DENVER, Colorado — Reporter Electa Draper visited a Church-owned cannery in Aurora, Colorado, that dispenses everything from pudding to job-hunting advice for laid-off corporate executives.

In her report for the DenverPost, Draper notes that the Church’s aid program goes well beyond caring only for its own members. It also feeds a global humanitarian program.

The report describes the Church’s network of 751 storehouses, canneries, thrift stores, family-services providers and employment and literacy centers which serve 13 million members worldwide.

“Many churches have a lot of programs, but the comprehensive nature of what they’re doing is unique,” said Jan Shipps, an emeritus professor of religion at Indiana University-Purdue University at Indianapolis.

Welfare needs often spill over to humanitarian needs. Between 1985 and 2006, the Church donated cash of more than $201 million and goods of more than $705 million in disaster relief to 163 countries.

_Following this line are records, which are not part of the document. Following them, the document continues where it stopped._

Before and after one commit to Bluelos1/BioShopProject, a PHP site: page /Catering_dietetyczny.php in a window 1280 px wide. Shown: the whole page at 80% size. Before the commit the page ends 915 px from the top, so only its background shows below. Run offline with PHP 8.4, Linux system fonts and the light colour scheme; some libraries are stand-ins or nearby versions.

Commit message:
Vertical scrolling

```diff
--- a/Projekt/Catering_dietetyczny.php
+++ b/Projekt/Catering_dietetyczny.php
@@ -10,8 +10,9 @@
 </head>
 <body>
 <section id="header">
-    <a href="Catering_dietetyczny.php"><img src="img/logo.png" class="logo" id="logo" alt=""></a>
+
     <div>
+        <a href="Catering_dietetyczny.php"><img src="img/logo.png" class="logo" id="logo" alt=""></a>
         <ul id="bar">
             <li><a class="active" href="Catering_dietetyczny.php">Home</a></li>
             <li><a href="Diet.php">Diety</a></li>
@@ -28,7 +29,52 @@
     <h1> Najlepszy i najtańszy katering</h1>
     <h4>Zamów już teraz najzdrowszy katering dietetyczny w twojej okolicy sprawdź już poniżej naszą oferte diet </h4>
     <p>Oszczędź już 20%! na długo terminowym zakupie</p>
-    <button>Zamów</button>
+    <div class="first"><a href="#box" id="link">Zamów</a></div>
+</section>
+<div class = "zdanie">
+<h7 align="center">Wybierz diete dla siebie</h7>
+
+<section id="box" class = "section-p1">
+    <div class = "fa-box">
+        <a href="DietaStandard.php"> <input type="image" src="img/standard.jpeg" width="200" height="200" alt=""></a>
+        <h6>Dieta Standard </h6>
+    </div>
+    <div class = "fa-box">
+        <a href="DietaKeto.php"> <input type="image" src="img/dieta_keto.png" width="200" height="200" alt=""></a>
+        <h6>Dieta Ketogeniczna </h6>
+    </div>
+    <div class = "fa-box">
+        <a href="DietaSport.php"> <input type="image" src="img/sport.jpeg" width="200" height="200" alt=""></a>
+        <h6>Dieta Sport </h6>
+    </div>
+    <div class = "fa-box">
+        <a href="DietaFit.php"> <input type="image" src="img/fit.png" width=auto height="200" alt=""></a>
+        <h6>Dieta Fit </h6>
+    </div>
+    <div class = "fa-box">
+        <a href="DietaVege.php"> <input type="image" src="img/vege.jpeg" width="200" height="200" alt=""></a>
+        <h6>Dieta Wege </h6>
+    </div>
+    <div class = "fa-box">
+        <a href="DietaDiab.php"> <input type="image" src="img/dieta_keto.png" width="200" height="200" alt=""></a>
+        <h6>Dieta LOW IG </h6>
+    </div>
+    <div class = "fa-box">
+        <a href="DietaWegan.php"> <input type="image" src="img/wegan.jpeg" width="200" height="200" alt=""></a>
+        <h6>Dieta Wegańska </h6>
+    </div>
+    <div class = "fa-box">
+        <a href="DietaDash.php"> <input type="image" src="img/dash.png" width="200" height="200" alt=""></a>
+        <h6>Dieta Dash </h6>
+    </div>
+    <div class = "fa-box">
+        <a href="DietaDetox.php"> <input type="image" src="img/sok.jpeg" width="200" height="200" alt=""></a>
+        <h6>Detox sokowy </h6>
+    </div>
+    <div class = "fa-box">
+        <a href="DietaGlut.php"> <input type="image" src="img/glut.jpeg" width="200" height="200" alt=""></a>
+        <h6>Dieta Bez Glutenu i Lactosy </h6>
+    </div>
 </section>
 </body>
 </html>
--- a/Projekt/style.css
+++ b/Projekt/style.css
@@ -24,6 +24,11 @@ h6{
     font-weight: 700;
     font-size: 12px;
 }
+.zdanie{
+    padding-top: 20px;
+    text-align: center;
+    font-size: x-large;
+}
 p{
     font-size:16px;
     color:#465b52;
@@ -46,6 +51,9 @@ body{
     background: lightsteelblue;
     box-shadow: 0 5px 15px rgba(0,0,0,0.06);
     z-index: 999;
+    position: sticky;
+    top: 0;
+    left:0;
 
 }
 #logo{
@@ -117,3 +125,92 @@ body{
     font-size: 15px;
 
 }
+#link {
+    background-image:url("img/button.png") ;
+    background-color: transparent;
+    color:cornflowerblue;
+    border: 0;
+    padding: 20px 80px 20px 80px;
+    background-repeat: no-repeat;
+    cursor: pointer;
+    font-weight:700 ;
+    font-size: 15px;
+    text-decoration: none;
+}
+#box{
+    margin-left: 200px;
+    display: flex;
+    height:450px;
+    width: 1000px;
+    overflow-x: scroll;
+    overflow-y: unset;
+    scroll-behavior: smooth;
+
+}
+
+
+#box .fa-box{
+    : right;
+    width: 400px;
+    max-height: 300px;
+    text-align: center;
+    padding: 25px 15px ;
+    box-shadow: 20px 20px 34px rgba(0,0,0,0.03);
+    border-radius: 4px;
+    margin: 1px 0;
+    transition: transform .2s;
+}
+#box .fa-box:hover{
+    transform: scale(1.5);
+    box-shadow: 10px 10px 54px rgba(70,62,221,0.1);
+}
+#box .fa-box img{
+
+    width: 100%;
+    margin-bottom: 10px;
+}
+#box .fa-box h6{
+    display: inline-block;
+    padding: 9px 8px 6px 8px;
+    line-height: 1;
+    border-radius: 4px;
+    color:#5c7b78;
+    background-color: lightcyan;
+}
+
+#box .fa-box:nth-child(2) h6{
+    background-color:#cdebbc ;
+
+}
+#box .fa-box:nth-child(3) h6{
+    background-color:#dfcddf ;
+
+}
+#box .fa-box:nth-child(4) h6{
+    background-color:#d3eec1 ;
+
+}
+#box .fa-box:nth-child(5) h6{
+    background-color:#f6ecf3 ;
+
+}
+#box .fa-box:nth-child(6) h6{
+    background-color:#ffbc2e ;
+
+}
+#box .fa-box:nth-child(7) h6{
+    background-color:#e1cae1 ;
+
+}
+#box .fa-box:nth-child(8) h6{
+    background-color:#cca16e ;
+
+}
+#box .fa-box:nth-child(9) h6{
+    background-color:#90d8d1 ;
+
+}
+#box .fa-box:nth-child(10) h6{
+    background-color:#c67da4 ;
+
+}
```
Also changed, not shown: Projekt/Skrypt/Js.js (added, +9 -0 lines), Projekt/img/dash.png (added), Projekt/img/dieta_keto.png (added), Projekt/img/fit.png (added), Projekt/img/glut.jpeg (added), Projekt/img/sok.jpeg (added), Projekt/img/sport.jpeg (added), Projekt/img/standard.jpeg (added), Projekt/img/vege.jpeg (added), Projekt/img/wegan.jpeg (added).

The Church requires members to fast once a month and give the money they would have spent on meals to the Church’s welfare program. Members also pay 10 percent of their income as a tithe, which primarily funds its worldwide operations.

This article was prepared by the LDS Newsroom at